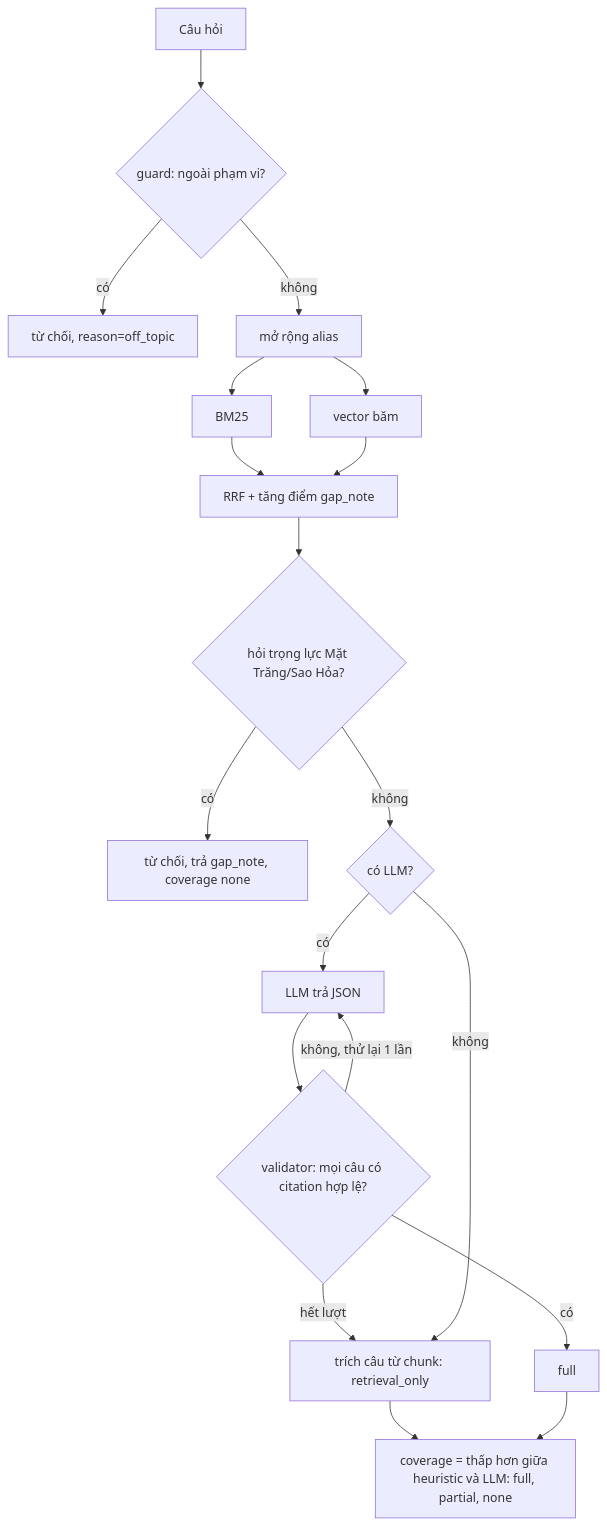
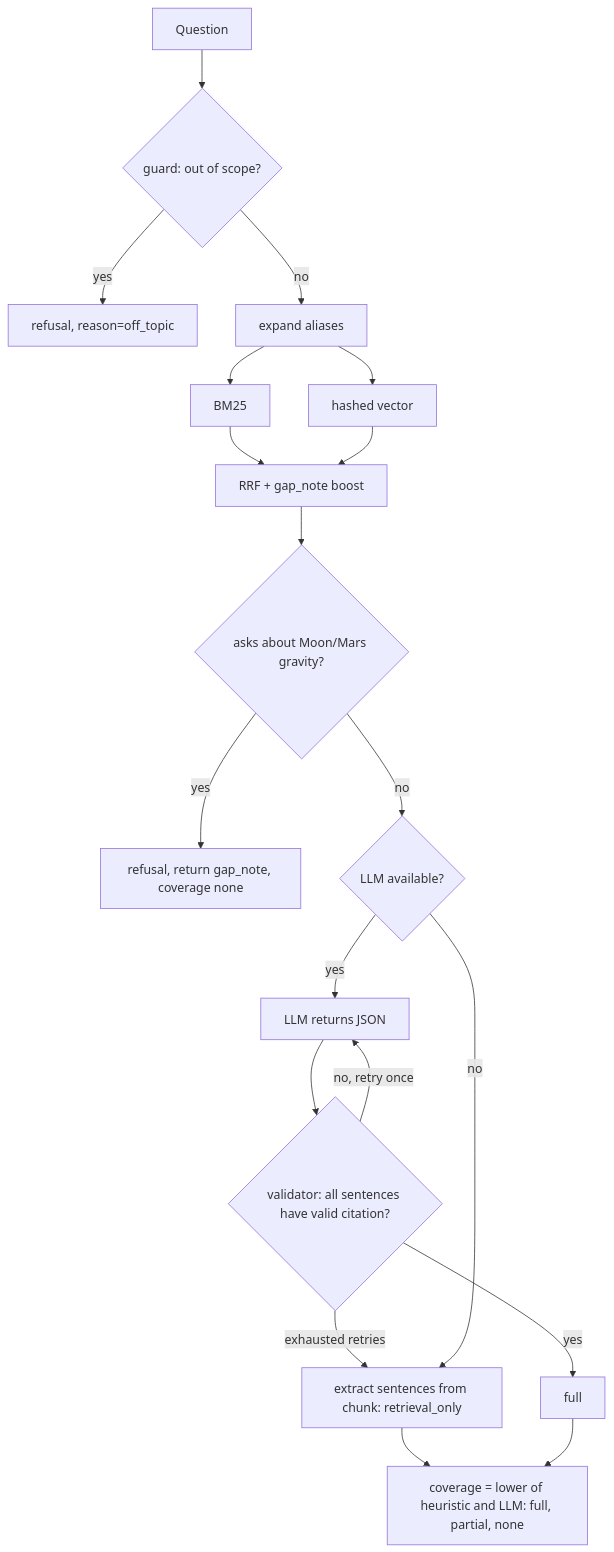
The diagram in playbook-rag/README.md (bachkhmt/TourbillionSG-FlameInFreefall), drawn with Mermaid before and after one commit. The commit also changed other lines of this file and 53 other files, not shown here.

````diff
--- a/playbook-rag/README.md
+++ b/playbook-rag/README.md
@@ -55,16 +54,16 @@
 ```mermaid
 flowchart TB
-  Q[Câu hỏi] --> G{guard: ngoài phạm vi?}
-  G -- có --> R1[từ chối, reason=off_topic]
-  G -- không --> X[mở rộng alias] --> B[BM25] & V[vector băm]
-  B & V --> F[RRF + tăng điểm gap_note]
-  F --> GAP{hỏi trọng lực Mặt Trăng/Sao Hỏa?}
-  GAP -- có --> R2[từ chối, trả gap_note, coverage none]
-  GAP -- không --> L{có LLM?}
-  L -- có --> J[LLM trả JSON] --> VAL{validator: mọi câu có citation hợp lệ?}
-  VAL -- không, thử lại 1 lần --> J
-  VAL -- hết lượt --> E
-  L -- không --> E[trích câu từ chunk: retrieval_only]
-  VAL -- có --> O[full]
-  E & O --> C["coverage = thấp hơn giữa heuristic và LLM: full, partial, none"]
+  Q[Question] --> G{guard: out of scope?}
+  G -- yes --> R1[refusal, reason=off_topic]
+  G -- no --> X[expand aliases] --> B[BM25] & V[hashed vector]
+  B & V --> F[RRF + gap_note boost]
+  F --> GAP{asks about Moon/Mars gravity?}
+  GAP -- yes --> R2[refusal, return gap_note, coverage none]
+  GAP -- no --> L{LLM available?}
+  L -- yes --> J[LLM returns JSON] --> VAL{validator: all sentences have valid citation?}
+  VAL -- no, retry once --> J
+  VAL -- exhausted retries --> E
+  L -- no --> E[extract sentences from chunk: retrieval_only]
+  VAL -- yes --> O[full]
+  E & O --> C["coverage = lower of heuristic and LLM: full, partial, none"]
 ```
````
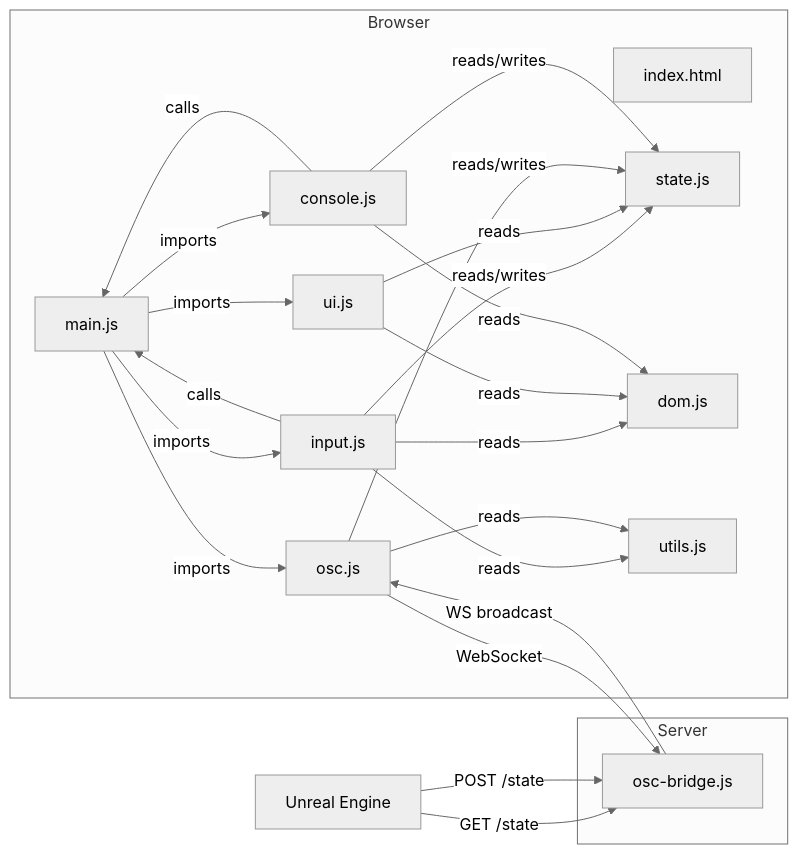
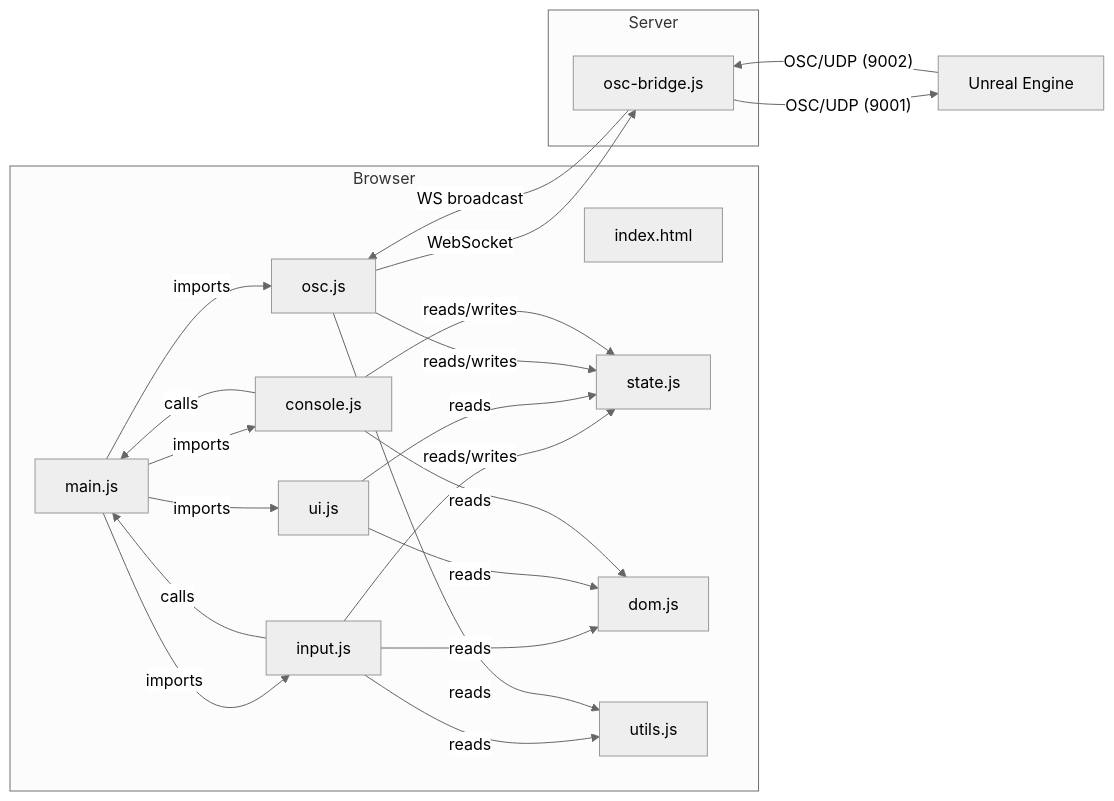
One commit to caisarhadi/OSC_Deck changed the second of 2 diagrams in ARCHITECTURE.md. Above: the diagram before and after it, drawn with Mermaid (neutral theme). The commit also changed other lines of this file and 2 other files, not shown here.

Commit message:
complete migration to fully OSC roundtrip

````diff
--- a/ARCHITECTURE.md
+++ b/ARCHITECTURE.md
@@ -19,41 +19,41 @@
 ```mermaid
 graph LR
     subgraph Browser
         HTML["index.html"]
         MAIN["main.js"]
         INPUT["input.js"]
         UI["ui.js"]
         OSC["osc.js"]
         STATE["state.js"]
         DOM["dom.js"]
         CONSOLE["console.js"]
         UTILS["utils.js"]
     end
 
     subgraph Server
         BRIDGE["osc-bridge.js"]
     end
 
     UE["Unreal Engine"]
 
     MAIN -->|imports| INPUT
     MAIN -->|imports| CONSOLE
     MAIN -->|imports| UI
     MAIN -->|imports| OSC
     INPUT -->|reads/writes| STATE
     INPUT -->|reads| DOM
     INPUT -->|reads| UTILS
     INPUT -->|calls| MAIN
     UI -->|reads| STATE
     UI -->|reads| DOM
     OSC -->|reads/writes| STATE
     OSC -->|reads| UTILS
     CONSOLE -->|reads| DOM
     CONSOLE -->|reads/writes| STATE
     CONSOLE -->|calls| MAIN
 
     OSC -->|"WebSocket"| BRIDGE
-    UE -->|"GET /state"| BRIDGE
-    UE -->|"POST /state"| BRIDGE
+    UE -->|"OSC/UDP (9002)"| BRIDGE
+    BRIDGE -->|"OSC/UDP (9001)"| UE
     BRIDGE -->|"WS broadcast"| OSC
 ```
````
- - -
**WHAT IS REQUIRED:** List each line in the listing that contains the string "reads".

**RESPONSE TO THE EXERCISE:**
     INPUT -->|reads/writes| STATE
     INPUT -->|reads| DOM
     INPUT -->|reads| UTILS
     UI -->|reads| STATE
     UI -->|reads| DOM
     OSC -->|reads/writes| STATE
     OSC -->|reads| UTILS
     CONSOLE -->|reads| DOM
     CONSOLE -->|reads/writes| STATE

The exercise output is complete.